Items listed in a dataset
________________________________________

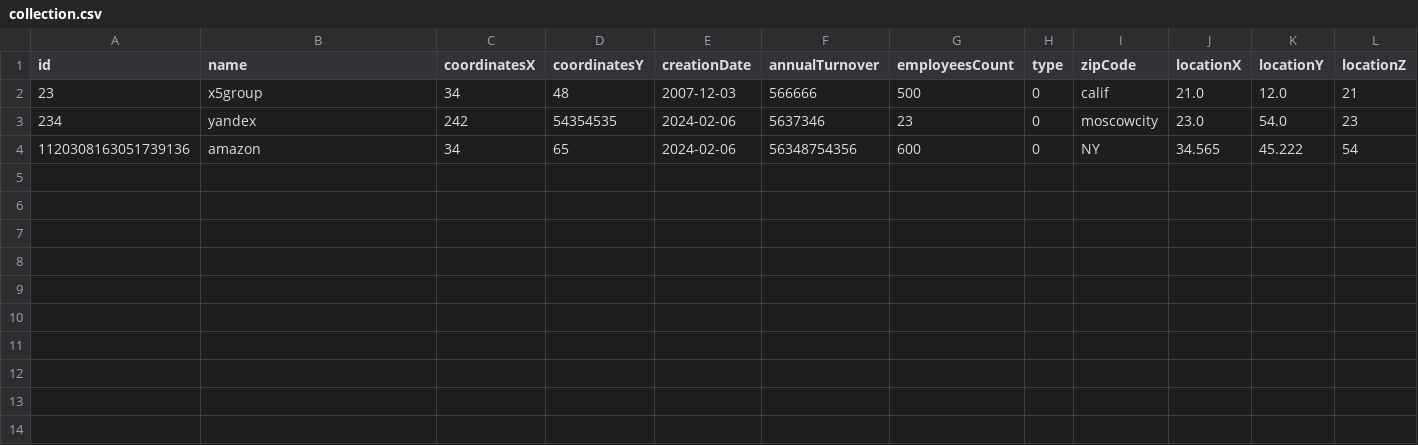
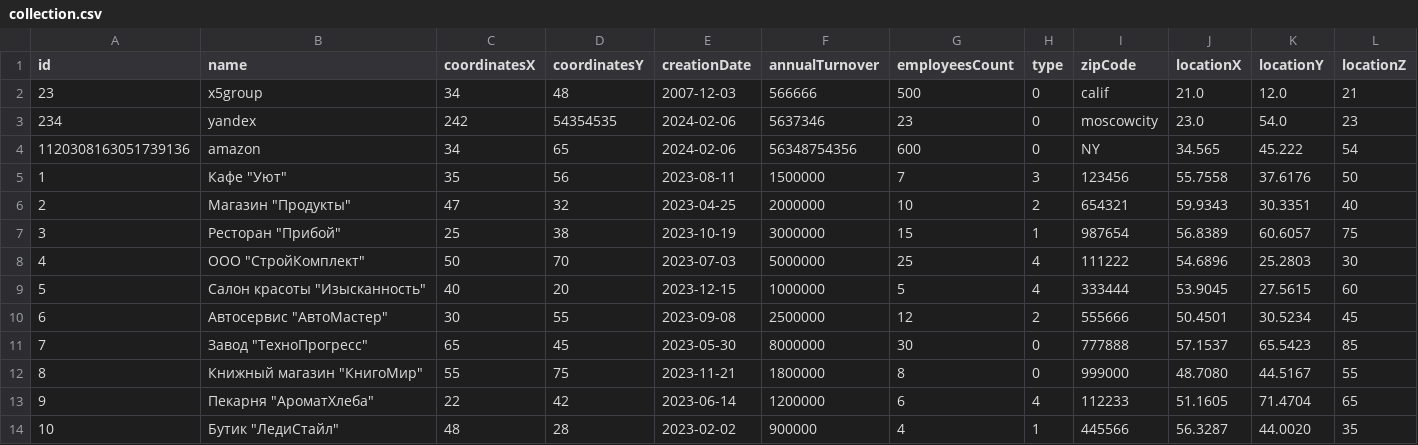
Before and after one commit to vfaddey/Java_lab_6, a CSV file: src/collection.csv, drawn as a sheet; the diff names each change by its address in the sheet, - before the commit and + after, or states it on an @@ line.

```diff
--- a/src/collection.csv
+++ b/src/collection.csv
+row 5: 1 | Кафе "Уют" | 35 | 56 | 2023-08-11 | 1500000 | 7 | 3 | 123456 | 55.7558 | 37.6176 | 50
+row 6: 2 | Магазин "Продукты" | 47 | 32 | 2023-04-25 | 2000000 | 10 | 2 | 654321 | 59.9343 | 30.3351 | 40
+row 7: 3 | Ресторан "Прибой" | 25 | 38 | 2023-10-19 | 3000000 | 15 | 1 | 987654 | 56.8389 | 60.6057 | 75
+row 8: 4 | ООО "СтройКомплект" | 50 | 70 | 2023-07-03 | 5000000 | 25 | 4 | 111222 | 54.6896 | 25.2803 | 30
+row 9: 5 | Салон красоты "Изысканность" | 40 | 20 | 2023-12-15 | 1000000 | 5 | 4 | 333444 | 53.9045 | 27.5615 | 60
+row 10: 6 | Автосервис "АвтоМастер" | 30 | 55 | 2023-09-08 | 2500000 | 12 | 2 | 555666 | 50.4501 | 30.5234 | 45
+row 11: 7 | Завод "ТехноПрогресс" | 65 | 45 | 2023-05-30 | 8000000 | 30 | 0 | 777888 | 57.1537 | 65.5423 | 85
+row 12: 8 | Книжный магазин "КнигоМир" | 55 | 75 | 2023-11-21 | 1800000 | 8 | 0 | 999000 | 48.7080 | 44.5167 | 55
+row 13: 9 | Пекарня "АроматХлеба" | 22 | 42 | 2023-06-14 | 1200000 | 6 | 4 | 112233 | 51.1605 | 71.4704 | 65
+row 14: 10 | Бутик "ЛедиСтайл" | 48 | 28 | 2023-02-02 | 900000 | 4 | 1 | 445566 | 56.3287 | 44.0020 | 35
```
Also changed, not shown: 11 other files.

________________________________________

Activity
How many lines in the entries include the string "collection"? Answer with the number alone.

Exercise solution
3